Gilles Vesco calls it the “new mobility”. It’s a vision of cities in which residents no longer rely on their cars but on public transport, shared cars and bikes and, above all, on real-time data on their smartphones. He anticipates a revolution which will transform not just transport but the cities themselves. “The goal is to rebalance the public space and create a city for people,” he says. “There will be less pollution, less noise, less stress; it will be a more walkable city.” (via)
We have seen this trend right here in Boston. The entire Big Dig (for all its failings) was basically removing an eyesore highway that bisected downtown Boston. Highway overpasses are being removed in Somerville, in JP, and elsewhere. The city is being re-designed to accommodate human beings, not cars and trucks. With beneficial effects for its citizens.
This trend will only increase with a multitude of factors contributing to the decline of car use. Uber, Zip Car, Hubway, self driving cars, better and more public transportation, cycling and walking infrastructure are all chipping away at car ownership and use. The high cost of car infrastructure (like car parking), the poor health and environmental effects of cars, rising income inequality, combined with new expectations of ownership (the so called sharing economy) have all converged to really put the hurt on car mode-share.

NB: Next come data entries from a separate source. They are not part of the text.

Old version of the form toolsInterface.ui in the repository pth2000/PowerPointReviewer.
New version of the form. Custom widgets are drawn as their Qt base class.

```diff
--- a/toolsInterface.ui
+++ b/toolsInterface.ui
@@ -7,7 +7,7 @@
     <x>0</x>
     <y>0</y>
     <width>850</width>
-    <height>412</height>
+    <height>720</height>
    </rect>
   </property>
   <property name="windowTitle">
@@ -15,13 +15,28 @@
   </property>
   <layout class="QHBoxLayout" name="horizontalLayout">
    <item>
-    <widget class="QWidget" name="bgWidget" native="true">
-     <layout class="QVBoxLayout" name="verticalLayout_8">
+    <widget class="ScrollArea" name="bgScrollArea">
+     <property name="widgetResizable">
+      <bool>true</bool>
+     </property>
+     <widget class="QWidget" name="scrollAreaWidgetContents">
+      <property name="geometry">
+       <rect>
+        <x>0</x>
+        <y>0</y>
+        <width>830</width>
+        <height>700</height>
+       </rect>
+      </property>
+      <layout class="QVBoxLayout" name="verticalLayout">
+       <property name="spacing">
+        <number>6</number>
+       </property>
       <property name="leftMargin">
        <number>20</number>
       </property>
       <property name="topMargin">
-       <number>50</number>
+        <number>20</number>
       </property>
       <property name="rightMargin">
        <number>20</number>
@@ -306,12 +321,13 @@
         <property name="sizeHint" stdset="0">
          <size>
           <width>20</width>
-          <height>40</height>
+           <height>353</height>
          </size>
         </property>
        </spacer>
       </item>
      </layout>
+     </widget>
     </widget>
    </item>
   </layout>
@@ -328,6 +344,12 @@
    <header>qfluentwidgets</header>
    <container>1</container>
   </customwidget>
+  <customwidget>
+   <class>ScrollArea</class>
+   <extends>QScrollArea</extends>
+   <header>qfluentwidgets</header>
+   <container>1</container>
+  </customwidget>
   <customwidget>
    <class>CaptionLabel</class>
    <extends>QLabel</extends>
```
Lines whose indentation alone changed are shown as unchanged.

The upshot is that you should expect a future filled with cycling, walking, and public transportation, not single use car trips. We have reached “peak car.” This will usher in a new era, one significantly better for everyone.
Have you given up your car? Do you use ride share services instead of owning a personal car? Have you switched to walking, cycling, or public transportation? If you have a car does it get much use? Has your personal mode-share changed? Let us know in the comments.
Tags: cars are dead, mode share, peak car
Posted in bostonbiker | 1 Comment »